Write the vector in a column, with the movement in the x-direction being the top number and the movement in the y-direction being the bottom number.

A vector ((5),(7)) gives a displacement in the positive x direction, and 7 in the y direction.

Vectors are written in a number of ways.

The vector may be written to indicate the start and end points: vec(AB). Direction is important: the vector is going from A to B.

The vector can also be shown as a single letter: this is printed as a (bold a). When writing by hand, underline the letter: ul(a).

Note that these all describe the same vector:

vec(AB) = ul(a) = a

A vector that is equal to another vector has the same magnitude and direction, although they may not necessarily be from the same location.

Vector vec(BA) is a vector going from B to A. Because it is going in the opposite direction, it is the negative of the original vector.

Vector vec(AB) = -vec(BA)

Or using the other syntax:

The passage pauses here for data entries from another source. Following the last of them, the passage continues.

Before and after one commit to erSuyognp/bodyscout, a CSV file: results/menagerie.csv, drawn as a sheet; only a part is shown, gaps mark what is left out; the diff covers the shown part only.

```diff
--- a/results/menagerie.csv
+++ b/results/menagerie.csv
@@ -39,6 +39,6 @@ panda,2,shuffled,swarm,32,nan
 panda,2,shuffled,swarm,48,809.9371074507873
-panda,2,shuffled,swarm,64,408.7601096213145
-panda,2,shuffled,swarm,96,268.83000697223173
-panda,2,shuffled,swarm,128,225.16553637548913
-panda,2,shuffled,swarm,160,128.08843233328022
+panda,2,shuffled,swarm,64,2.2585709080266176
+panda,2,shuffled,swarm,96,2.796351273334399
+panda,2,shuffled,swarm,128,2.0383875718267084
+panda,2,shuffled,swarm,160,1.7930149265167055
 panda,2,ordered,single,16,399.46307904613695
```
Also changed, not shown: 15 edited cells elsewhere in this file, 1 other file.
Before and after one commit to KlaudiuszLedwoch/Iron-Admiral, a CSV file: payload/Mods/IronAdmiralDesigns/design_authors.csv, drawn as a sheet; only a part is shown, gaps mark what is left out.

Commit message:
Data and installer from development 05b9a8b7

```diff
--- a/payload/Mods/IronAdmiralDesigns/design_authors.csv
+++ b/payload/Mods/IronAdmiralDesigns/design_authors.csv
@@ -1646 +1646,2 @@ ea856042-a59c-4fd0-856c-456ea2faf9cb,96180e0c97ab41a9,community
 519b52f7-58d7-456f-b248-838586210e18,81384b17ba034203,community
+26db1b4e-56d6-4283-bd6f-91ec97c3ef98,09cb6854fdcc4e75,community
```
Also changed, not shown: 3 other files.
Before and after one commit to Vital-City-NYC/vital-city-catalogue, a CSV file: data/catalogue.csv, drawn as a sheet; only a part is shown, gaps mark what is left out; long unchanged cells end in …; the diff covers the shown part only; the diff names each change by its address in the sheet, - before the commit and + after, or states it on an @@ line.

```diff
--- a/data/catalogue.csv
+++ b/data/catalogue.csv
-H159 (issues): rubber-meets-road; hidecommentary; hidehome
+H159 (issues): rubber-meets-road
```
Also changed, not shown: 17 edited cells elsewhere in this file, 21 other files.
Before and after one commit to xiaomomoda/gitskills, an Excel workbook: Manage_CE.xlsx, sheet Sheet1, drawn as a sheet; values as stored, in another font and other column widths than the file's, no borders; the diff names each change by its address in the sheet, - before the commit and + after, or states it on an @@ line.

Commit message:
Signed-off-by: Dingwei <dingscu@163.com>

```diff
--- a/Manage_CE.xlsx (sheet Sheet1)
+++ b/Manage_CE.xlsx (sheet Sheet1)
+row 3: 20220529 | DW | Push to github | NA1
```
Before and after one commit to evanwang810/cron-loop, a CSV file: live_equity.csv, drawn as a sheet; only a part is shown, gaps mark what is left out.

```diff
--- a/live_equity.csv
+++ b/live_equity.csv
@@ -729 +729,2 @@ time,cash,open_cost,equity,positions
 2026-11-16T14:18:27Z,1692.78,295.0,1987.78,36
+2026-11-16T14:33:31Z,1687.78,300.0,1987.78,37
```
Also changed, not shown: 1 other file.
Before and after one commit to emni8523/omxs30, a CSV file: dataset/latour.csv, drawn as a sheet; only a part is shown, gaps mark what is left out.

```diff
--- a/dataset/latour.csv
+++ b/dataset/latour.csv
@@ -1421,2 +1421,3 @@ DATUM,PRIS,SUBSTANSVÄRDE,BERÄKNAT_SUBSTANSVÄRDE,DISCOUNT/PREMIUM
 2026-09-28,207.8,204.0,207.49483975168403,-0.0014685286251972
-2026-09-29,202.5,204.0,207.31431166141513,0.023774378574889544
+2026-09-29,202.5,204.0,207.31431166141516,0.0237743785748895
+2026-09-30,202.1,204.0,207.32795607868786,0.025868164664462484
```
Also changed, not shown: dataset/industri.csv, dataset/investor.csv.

If vector vec(AB) = a and vec(BA) = b, then

a = - b

## Example 1

A vector is defined as vec(AB) = ((3),(4)). A second vector is defined as vec(CD) = ((7),(4)).

Does the vector vec(AB) move the same amount in the y direction as -vec(CD)?

The negative in front of the vector makes the x and y movements opposite.

Answer: No, as vec(AB) moves 4 in the y-direction. -vec(CD) moves -4 in the y-direction as it takes the negative value of the vector.

## Example 2

Vector a is defined as ((-3),(-4)). Vector b is defined as ((4),(3)). Does a = -b?

When answering a yes/no question, always provide a valid reason.

Answer: No; neither the x-displacement nor the y-displacement are equal and opposite.